- _Problem requirements_
Every line of the records that contains "start" should be tallied, and only the resulting number returned.

- _Supplied information_

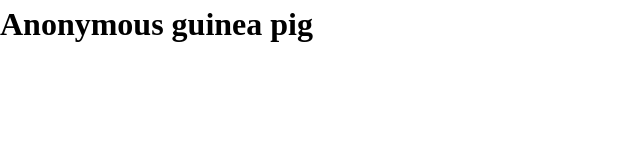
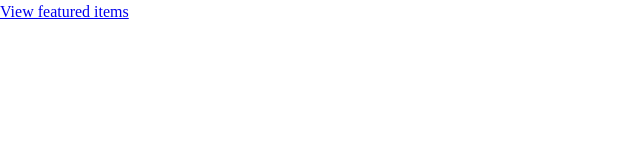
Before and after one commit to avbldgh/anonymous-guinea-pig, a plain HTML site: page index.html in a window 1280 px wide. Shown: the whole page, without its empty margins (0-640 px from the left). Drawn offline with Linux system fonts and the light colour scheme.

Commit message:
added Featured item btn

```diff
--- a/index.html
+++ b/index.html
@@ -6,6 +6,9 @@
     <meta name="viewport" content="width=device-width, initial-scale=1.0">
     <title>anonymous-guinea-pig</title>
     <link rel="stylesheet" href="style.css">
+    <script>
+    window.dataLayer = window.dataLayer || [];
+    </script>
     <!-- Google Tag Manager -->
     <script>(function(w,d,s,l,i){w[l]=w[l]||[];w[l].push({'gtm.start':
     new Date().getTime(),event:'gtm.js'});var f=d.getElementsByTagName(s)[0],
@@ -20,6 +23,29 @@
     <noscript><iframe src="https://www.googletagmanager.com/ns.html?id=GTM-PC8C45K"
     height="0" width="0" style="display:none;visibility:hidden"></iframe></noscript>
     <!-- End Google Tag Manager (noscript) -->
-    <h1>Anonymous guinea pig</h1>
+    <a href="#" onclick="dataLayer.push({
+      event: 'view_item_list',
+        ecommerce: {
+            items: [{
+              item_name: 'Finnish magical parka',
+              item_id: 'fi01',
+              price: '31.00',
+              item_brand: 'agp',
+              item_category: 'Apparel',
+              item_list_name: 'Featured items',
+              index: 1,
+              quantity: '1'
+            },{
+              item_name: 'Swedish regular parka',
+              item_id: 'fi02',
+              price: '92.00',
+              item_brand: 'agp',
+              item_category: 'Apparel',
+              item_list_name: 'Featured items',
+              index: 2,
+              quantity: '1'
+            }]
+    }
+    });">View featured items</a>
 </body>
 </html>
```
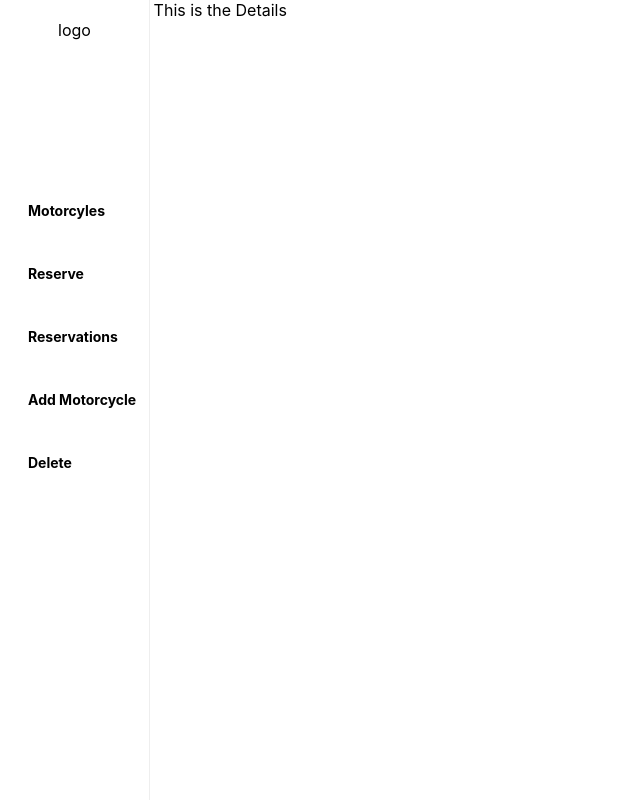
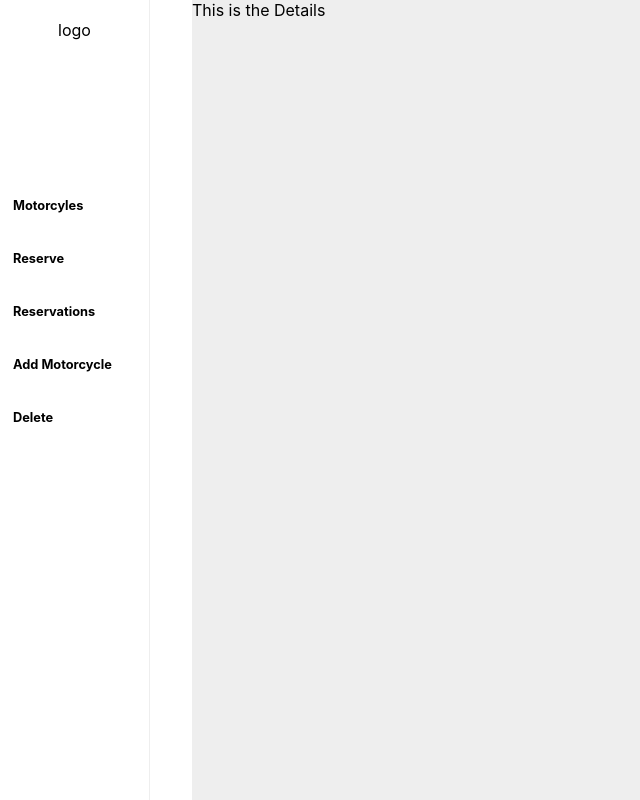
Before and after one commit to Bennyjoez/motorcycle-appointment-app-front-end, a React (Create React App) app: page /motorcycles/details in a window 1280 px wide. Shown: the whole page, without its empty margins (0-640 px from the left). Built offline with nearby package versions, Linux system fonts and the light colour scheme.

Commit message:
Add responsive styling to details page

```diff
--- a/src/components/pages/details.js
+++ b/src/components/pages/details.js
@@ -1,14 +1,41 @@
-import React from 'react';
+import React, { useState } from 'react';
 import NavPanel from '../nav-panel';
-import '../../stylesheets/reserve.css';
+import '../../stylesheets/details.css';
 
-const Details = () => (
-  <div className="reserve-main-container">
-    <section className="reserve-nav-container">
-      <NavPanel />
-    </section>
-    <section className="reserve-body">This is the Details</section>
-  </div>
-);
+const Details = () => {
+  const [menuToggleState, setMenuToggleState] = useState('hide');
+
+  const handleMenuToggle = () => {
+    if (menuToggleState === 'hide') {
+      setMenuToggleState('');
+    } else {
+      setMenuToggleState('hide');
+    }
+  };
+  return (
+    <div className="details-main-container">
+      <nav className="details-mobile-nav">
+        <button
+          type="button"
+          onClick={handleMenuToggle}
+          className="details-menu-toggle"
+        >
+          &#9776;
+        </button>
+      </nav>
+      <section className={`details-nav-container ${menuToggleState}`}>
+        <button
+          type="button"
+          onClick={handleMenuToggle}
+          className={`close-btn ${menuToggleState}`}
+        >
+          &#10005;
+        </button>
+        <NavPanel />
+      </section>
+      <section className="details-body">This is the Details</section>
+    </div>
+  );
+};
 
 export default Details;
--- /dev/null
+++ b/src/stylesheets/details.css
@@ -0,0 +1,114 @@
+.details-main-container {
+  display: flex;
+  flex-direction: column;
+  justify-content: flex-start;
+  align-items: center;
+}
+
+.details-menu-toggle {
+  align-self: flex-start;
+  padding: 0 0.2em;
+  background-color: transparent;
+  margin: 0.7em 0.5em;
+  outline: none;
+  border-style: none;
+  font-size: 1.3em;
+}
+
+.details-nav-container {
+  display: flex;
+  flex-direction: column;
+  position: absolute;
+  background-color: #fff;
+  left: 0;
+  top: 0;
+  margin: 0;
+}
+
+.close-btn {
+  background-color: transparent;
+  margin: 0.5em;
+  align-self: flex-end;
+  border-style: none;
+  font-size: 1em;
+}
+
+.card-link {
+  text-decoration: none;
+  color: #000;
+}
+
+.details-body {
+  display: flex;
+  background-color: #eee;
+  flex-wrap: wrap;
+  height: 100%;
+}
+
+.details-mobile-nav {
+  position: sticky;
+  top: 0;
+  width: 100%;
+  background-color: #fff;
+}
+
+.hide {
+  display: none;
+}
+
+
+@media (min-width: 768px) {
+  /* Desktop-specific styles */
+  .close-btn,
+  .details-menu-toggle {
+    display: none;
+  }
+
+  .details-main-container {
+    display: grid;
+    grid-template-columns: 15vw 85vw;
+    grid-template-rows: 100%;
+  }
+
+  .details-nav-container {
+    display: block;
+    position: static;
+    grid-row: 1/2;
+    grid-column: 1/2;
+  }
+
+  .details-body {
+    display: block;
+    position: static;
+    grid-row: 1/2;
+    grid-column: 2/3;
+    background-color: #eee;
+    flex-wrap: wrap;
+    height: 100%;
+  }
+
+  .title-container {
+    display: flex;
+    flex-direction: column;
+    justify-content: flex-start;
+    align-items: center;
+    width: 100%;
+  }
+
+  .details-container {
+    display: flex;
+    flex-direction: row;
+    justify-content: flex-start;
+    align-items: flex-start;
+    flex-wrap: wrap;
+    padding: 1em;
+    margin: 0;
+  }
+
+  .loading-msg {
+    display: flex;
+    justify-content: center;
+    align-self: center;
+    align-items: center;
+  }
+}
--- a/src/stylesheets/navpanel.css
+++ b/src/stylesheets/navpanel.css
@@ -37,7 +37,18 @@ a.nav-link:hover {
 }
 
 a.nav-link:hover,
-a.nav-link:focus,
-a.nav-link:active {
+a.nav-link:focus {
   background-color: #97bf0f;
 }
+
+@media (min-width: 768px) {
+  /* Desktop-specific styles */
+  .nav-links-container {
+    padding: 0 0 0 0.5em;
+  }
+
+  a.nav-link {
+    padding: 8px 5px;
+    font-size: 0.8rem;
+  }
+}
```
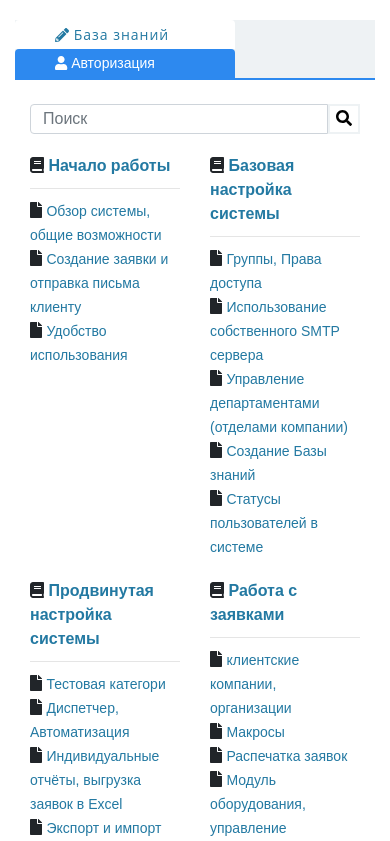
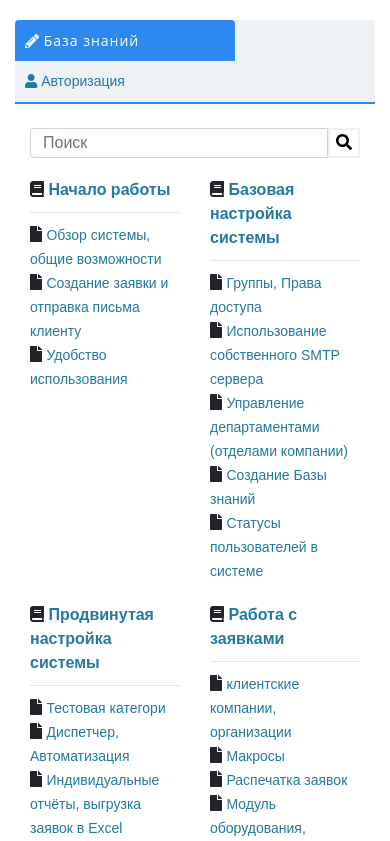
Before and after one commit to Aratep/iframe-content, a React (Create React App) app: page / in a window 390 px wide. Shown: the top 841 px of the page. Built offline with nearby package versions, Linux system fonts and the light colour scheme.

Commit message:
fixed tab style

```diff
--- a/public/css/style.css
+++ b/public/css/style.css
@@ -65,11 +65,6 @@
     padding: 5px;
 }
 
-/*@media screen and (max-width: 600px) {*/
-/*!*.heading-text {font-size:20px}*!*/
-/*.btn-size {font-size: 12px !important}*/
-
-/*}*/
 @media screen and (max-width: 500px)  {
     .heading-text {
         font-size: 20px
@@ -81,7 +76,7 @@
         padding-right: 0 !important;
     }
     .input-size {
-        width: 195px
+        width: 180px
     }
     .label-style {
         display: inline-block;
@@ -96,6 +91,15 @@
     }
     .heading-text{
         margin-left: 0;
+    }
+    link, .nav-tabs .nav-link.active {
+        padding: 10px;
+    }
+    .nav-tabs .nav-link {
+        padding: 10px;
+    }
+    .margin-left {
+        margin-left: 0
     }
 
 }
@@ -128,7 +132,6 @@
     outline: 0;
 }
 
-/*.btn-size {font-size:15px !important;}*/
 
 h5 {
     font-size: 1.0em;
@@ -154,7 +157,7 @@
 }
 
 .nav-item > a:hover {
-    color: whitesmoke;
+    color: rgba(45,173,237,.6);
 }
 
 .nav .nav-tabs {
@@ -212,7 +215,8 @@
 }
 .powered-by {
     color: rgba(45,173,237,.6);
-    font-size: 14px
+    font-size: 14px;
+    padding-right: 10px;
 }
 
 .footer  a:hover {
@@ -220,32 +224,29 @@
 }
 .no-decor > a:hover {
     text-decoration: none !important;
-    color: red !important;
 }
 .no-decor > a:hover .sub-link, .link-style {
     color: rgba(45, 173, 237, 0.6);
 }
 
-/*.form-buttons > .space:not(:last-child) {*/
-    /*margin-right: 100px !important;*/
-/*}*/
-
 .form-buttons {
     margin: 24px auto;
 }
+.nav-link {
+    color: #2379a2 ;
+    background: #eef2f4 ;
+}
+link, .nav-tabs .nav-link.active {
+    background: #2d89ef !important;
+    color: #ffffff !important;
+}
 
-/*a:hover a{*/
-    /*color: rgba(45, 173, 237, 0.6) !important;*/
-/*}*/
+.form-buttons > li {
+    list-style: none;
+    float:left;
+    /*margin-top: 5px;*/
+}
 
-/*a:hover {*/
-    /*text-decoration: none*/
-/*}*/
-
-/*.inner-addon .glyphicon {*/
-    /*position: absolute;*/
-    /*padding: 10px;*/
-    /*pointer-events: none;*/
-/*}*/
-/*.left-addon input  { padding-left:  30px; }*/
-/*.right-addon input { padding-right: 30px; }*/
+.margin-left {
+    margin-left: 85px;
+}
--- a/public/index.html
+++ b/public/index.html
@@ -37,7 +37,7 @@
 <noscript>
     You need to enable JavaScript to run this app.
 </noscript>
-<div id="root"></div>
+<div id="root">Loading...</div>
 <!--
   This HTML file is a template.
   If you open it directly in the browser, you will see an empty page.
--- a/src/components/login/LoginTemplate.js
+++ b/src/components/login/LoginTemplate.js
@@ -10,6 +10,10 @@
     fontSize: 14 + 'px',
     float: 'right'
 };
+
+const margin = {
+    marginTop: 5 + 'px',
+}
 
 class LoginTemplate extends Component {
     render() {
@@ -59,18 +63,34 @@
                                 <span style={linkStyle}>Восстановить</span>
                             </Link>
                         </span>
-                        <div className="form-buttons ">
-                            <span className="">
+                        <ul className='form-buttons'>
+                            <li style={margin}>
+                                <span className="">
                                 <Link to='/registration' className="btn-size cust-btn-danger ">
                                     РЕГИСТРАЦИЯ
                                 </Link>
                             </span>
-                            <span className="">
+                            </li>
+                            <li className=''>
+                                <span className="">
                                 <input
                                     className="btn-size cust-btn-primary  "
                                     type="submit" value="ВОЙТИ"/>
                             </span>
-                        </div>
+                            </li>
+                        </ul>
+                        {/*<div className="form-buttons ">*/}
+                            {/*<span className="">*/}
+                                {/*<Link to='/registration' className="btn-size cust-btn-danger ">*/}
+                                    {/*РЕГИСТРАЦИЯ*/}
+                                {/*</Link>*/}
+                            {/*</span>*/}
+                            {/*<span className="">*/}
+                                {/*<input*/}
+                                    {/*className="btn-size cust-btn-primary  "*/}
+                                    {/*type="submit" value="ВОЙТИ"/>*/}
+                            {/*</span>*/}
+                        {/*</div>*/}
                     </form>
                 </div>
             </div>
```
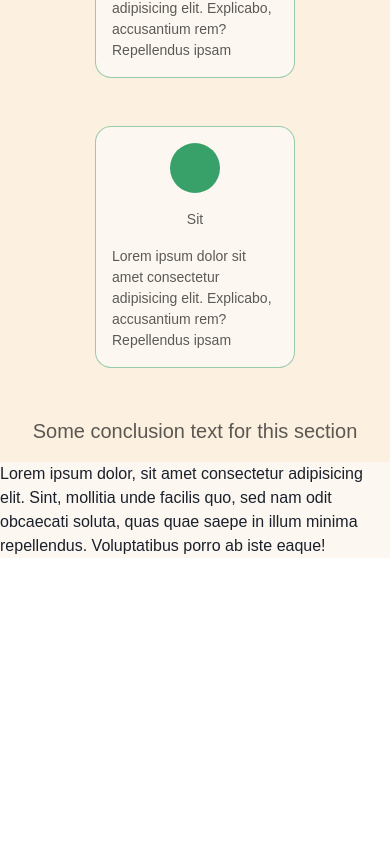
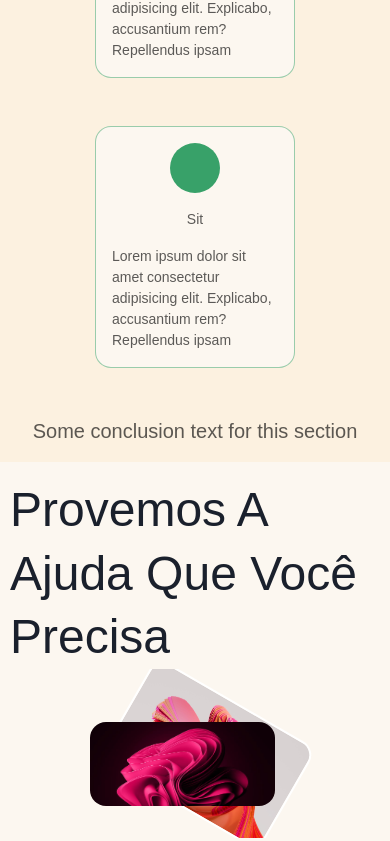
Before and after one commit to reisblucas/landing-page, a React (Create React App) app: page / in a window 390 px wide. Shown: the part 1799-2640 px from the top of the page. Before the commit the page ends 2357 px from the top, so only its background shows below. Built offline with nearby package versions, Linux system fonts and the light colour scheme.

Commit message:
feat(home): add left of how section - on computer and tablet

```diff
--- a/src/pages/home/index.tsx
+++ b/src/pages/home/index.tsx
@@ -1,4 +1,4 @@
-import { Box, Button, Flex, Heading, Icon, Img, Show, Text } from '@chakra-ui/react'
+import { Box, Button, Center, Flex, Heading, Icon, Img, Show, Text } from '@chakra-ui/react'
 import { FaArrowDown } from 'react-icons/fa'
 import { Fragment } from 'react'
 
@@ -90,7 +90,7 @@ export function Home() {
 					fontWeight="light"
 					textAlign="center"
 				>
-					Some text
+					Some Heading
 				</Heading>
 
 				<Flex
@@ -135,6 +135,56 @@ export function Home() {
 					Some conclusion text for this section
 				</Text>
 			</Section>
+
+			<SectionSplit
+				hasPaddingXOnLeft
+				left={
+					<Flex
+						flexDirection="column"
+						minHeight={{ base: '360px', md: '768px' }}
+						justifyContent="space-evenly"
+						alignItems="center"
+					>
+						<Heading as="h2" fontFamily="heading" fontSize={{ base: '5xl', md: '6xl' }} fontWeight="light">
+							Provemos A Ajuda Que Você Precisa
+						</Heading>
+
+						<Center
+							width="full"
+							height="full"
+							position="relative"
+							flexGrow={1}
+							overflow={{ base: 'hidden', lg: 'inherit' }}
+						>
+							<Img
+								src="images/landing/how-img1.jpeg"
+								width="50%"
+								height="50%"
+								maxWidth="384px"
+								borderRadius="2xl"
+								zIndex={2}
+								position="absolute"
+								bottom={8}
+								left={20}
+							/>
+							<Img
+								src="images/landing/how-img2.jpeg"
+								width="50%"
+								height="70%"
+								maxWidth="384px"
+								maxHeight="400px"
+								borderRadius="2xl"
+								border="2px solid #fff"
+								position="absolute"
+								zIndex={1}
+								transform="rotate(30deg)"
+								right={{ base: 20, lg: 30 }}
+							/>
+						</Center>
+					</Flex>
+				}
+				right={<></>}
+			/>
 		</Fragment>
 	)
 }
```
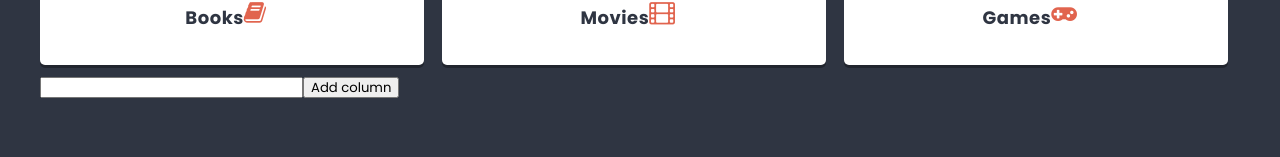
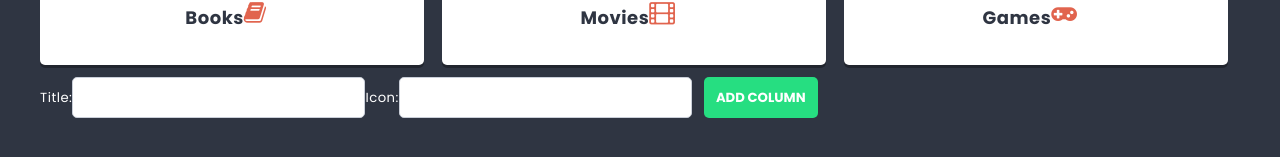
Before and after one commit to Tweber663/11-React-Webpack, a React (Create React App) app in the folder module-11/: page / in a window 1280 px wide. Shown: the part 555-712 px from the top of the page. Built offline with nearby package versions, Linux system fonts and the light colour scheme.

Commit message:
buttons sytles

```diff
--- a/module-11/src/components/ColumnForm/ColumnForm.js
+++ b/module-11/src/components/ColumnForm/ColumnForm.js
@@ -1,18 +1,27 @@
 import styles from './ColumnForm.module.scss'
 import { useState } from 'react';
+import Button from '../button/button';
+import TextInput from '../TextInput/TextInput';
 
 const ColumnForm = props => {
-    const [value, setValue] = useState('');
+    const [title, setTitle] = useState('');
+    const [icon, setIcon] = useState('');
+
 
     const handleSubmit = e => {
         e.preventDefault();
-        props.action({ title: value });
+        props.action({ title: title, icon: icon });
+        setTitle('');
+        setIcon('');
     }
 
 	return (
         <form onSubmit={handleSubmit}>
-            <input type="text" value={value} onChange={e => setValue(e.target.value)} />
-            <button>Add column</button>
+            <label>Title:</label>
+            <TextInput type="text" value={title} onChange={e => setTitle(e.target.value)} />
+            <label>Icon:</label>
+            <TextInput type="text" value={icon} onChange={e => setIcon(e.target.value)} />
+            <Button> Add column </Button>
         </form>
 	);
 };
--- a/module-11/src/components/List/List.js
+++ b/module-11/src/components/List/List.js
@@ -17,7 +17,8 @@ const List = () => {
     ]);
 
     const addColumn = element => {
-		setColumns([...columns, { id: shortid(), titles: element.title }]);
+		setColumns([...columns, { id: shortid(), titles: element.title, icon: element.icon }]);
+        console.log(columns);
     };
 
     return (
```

- _Task result_
6